Filter these entries down to lines holding "Petri".
====== Record excerpts
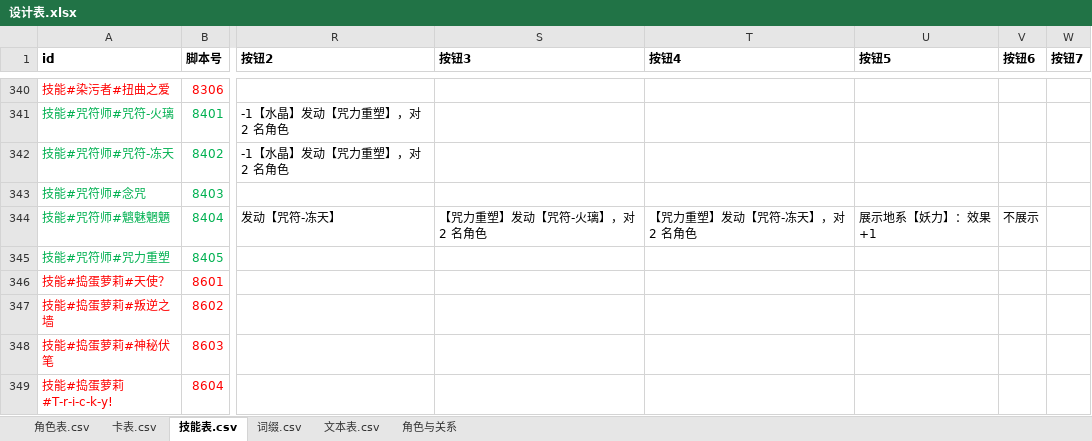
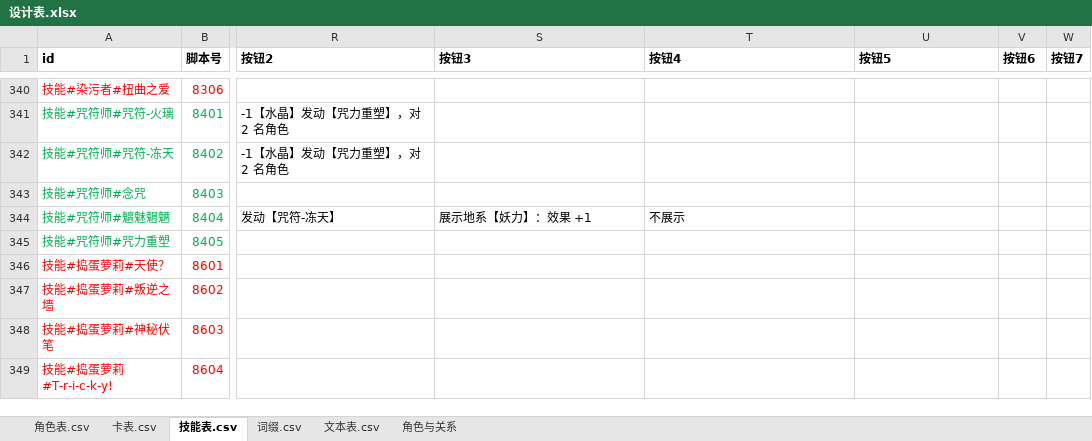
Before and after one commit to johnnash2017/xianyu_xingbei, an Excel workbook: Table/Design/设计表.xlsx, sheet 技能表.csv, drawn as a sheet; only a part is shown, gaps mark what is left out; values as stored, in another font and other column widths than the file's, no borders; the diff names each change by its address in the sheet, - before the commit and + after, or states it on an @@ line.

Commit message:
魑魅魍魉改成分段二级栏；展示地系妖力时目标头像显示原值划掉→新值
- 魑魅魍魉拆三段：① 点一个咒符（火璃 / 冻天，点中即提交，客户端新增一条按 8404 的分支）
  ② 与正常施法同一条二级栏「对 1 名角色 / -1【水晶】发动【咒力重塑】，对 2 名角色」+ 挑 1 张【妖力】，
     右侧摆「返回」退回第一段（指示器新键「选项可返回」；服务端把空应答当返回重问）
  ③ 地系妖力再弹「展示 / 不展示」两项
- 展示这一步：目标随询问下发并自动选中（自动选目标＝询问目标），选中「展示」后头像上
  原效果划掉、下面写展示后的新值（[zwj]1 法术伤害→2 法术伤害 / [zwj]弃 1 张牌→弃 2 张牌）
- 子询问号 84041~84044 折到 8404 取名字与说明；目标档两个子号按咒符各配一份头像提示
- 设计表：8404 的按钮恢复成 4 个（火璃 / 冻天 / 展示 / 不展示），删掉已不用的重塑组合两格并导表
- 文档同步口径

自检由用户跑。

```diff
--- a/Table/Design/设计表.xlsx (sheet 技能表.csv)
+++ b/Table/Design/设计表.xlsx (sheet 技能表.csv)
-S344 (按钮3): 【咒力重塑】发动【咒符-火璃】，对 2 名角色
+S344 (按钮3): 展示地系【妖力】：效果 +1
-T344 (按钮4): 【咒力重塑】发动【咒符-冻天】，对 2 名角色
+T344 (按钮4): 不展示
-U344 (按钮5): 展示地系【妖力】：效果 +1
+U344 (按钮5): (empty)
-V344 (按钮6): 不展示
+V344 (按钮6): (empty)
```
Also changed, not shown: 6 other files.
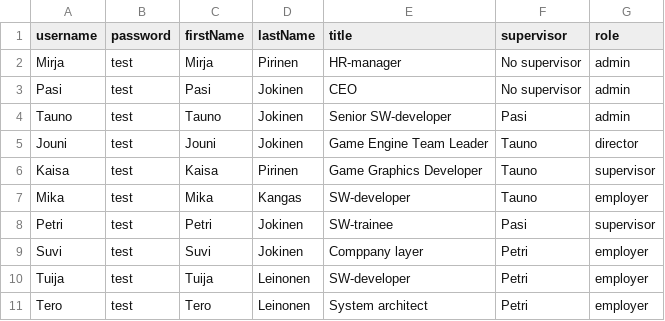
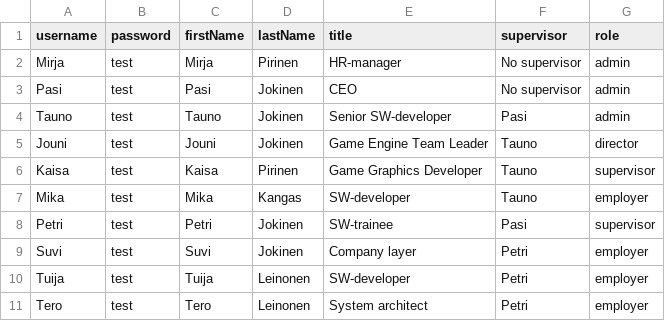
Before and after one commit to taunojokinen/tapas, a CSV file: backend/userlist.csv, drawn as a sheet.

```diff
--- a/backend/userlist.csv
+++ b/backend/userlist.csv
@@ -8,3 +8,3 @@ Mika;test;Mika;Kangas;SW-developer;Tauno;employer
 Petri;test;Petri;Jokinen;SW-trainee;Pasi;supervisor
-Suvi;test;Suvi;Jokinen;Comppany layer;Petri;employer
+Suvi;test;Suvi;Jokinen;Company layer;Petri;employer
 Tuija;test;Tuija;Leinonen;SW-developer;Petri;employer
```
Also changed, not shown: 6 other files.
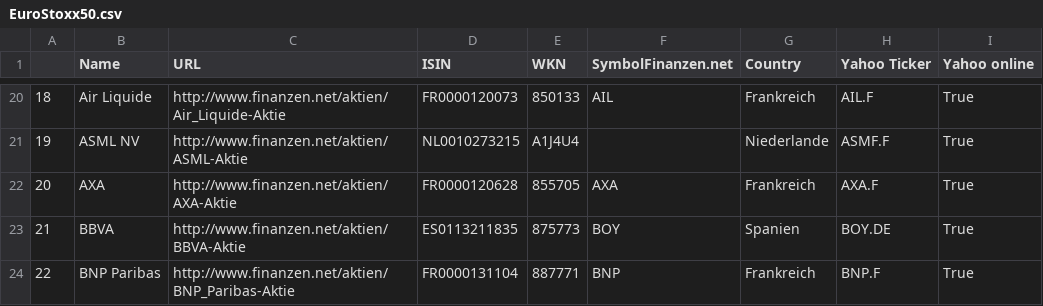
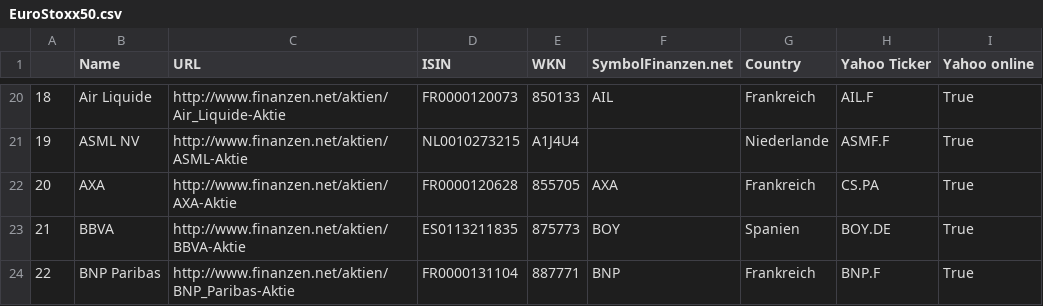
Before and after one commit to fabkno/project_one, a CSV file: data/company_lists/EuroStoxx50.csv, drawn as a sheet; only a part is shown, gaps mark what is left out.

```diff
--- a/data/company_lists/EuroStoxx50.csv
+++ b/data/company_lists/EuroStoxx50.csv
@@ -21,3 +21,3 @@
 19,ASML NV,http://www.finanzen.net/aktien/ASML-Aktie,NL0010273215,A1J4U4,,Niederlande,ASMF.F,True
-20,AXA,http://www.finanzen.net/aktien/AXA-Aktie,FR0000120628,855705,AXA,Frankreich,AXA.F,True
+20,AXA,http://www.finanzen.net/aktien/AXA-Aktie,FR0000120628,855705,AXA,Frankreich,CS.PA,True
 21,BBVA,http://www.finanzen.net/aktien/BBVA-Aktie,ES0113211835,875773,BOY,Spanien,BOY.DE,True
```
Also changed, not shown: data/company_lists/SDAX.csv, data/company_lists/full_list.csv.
============
Problem solution =
 Petri;test;Petri;Jokinen;SW-trainee;Pasi;supervisor
-Suvi;test;Suvi;Jokinen;Comppany layer;Petri;employer
+Suvi;test;Suvi;Jokinen;Company layer;Petri;employer
 Tuija;test;Tuija;Leinonen;SW-developer;Petri;employer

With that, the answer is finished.